Sadly, out of all citizens who had to pay a bribe, only 3.6 percent reported their latest incident to an official institution capable of conducting an investigation or otherwise following up and acting on that report in 2019.

The low level of bribery reporting is largely explained by the fact that 51 percent of those who reported a bribery incident experienced either no follow-up, were discouraged from reporting or suffered negative consequences.

Worse still, 48 percent of adult Nigerians who refused to pay a bribe in the 12 months prior to the 2019 survey reported suffering negative consequences because of that refusal, although this share has decreased from the 56 percent found in the 2016 survey.

The 2019 survey reconfirmed that more than 90 percent of bribes in Nigeria are paid in cash and often in the context of direct contact between a citizen and a public official. This suggests that the expansion of digitalisation in public service delivery would help to limit opportunities for transactional corruption.

“Developing web-based and smartphone applications, numerous administrative procedures would not only increase in efficiency but also anonymise interactions between citizens and public officials, and thus reduce the likelihood of corruption,” the report said.

While the institutions within the criminal justice system, including specialised law enforcement agencies, have consistently shown improvements in terms of the prevalence of bribery, they remain the comparatively most affected by corruption.

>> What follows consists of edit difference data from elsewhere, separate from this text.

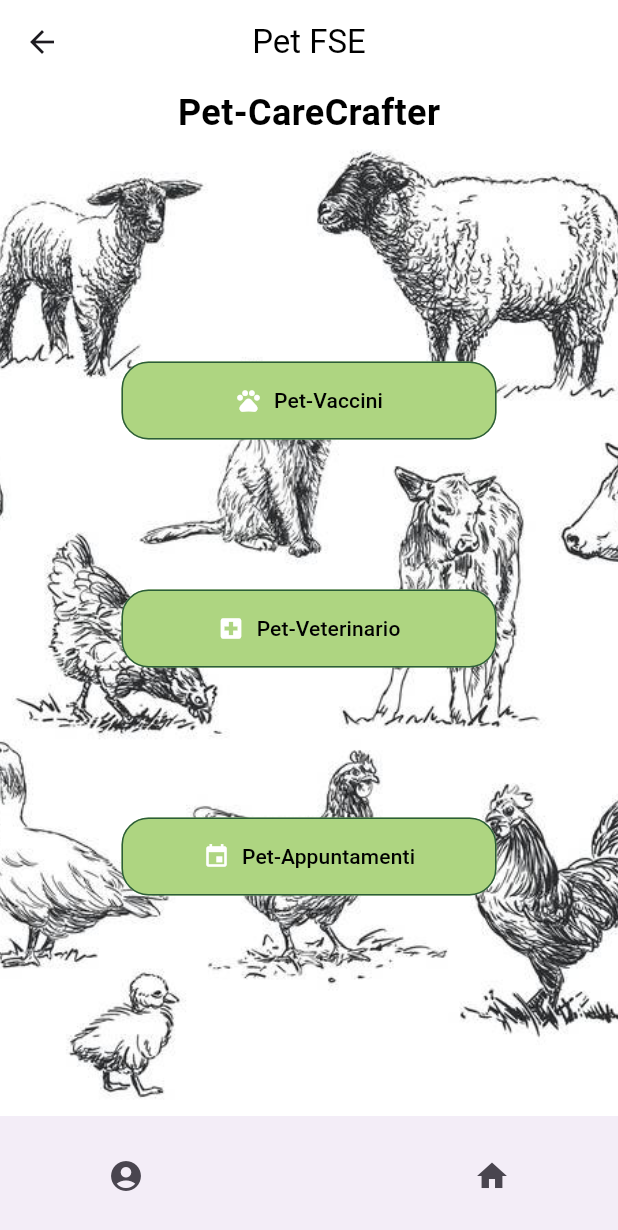
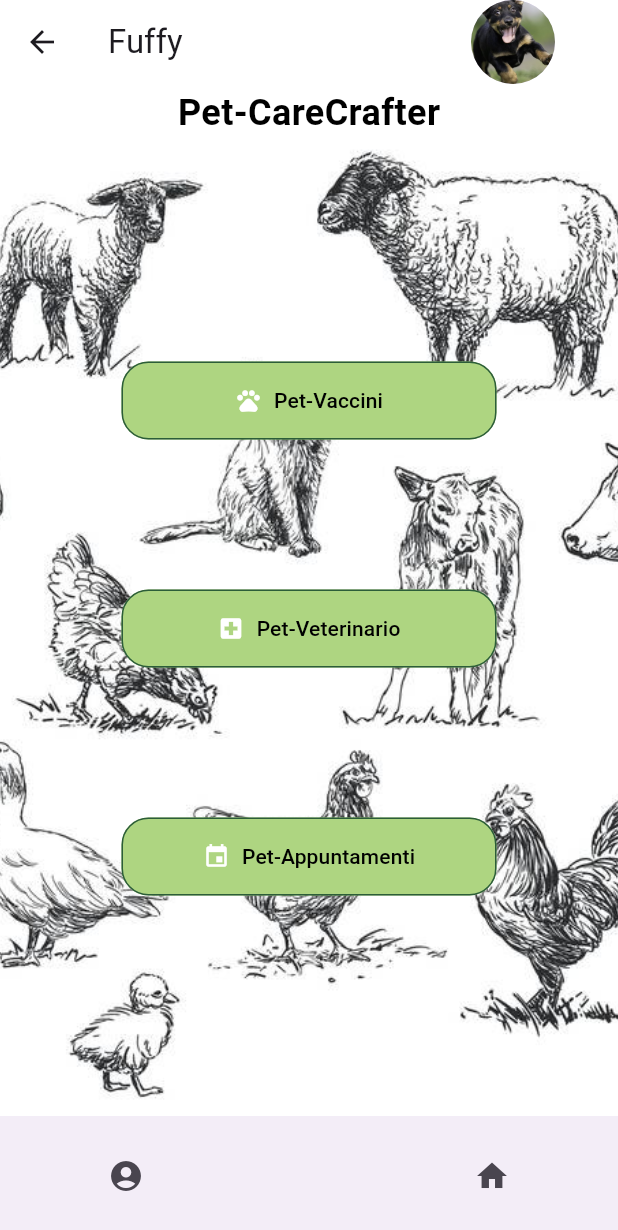
Before and after one commit to Lockyleo1/CareCrafter, a Flutter app: the PetCareCrafterPage screen opened directly, after a tap on "Fuffy", on a phone screen of 412 x 824 dp. Shown: the top 1230 px of the screen. Run offline on Flutter 3.47's test engine with Material 3 defaults, Android fonts, the phone set to English and light mode, and no system bars; our stand-ins replace image_picker, table_calendar.

Commit message:
Modifiche alle pagine petFSE e PetHomePage

```diff
--- a/care_crafter/lib/screens/PetHomePage.dart
+++ b/care_crafter/lib/screens/PetHomePage.dart
@@ -110,7 +110,7 @@ class _PetCareCrafterPageState extends State<PetCareCrafterPage> {
       onTap: () {
         Navigator.push(
           context,
-          MaterialPageRoute(builder: (context) => PetFSE()),
+          MaterialPageRoute(builder: (context) => PetFSE(userName: username, userImage: imagePath)),
         );
       },
       child: Column(
@@ -122,11 +122,9 @@ class _PetCareCrafterPageState extends State<PetCareCrafterPage> {
               border: Border.all(color: Colors.black),
               shape: BoxShape.circle,
               image: DecorationImage(
-              image: imagePath.contains("assets") == true
-                  ? AssetImage(imagePath)
-                  : (Image.file(File(imagePath)).image),
-              fit: BoxFit.cover,
-            ),
+                image: _getImageProvider(imagePath),
+                fit: BoxFit.cover,
+              ),
             ),
           ),
           SizedBox(height: 10),
@@ -142,4 +140,12 @@ class _PetCareCrafterPageState extends State<PetCareCrafterPage> {
       ),
     );
   }
+
+  ImageProvider<Object> _getImageProvider(String imagePath) {
+    if (imagePath.contains("assets")) {
+      return AssetImage(imagePath);
+    } else {
+      return FileImage(File(imagePath));
+    }
+  }
 }
--- a/care_crafter/lib/screens/petFSE.dart
+++ b/care_crafter/lib/screens/petFSE.dart
@@ -1,7 +1,13 @@
+import 'dart:io';
 import 'package:care_crafter/widgets/custom_bottom_navigation_bar.dart';
 import 'package:flutter/material.dart';
 
 class PetFSE extends StatelessWidget {
+  final String userName;
+  final String userImage;
+
+  PetFSE({required this.userName, required this.userImage});
+
   @override
   Widget build(BuildContext context) {
     return MaterialApp(
@@ -13,12 +19,18 @@ class PetFSE extends StatelessWidget {
               Navigator.of(context).pop();
             },
           ),
-          title: Text(
-            'Pet FSE',
-            style: TextStyle(color: Colors.black),
+          title: Text(userName),
+          actions: <Widget>[
+            Container(
+              child: CircleAvatar(
+            radius: 70.0,
+            backgroundImage:
+                _getImageProvider(userImage),
           ),
-          centerTitle: true,
+            ),
+          ],
           backgroundColor: Colors.white,
+          elevation: 0,
         ),
         body: Stack(
           children: [
@@ -127,4 +139,12 @@ class PetFSE extends StatelessWidget {
       ),
     );
   }
+
+  ImageProvider<Object> _getImageProvider(String imagePath) {
+    if (imagePath.contains("assets")) {
+      return AssetImage(imagePath);
+    } else {
+      return FileImage(File(imagePath));
+    }
+  }
 }
```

This suggests that, while drawing strength from the gains made, the executive and the judiciary should redouble their efforts to prevent and counter corruption within those institutions. These include corruption risk assessments in the criminal justice system; mandatory professional ethics training upon entry into service and at subsequent stages, in particular for at-risk public officials; measures to increase the chances of detection of bribe-seeking behaviour; improvements to the complaint process within the individual institutions; and more drastic, reliably applied and transparent disciplinary measures.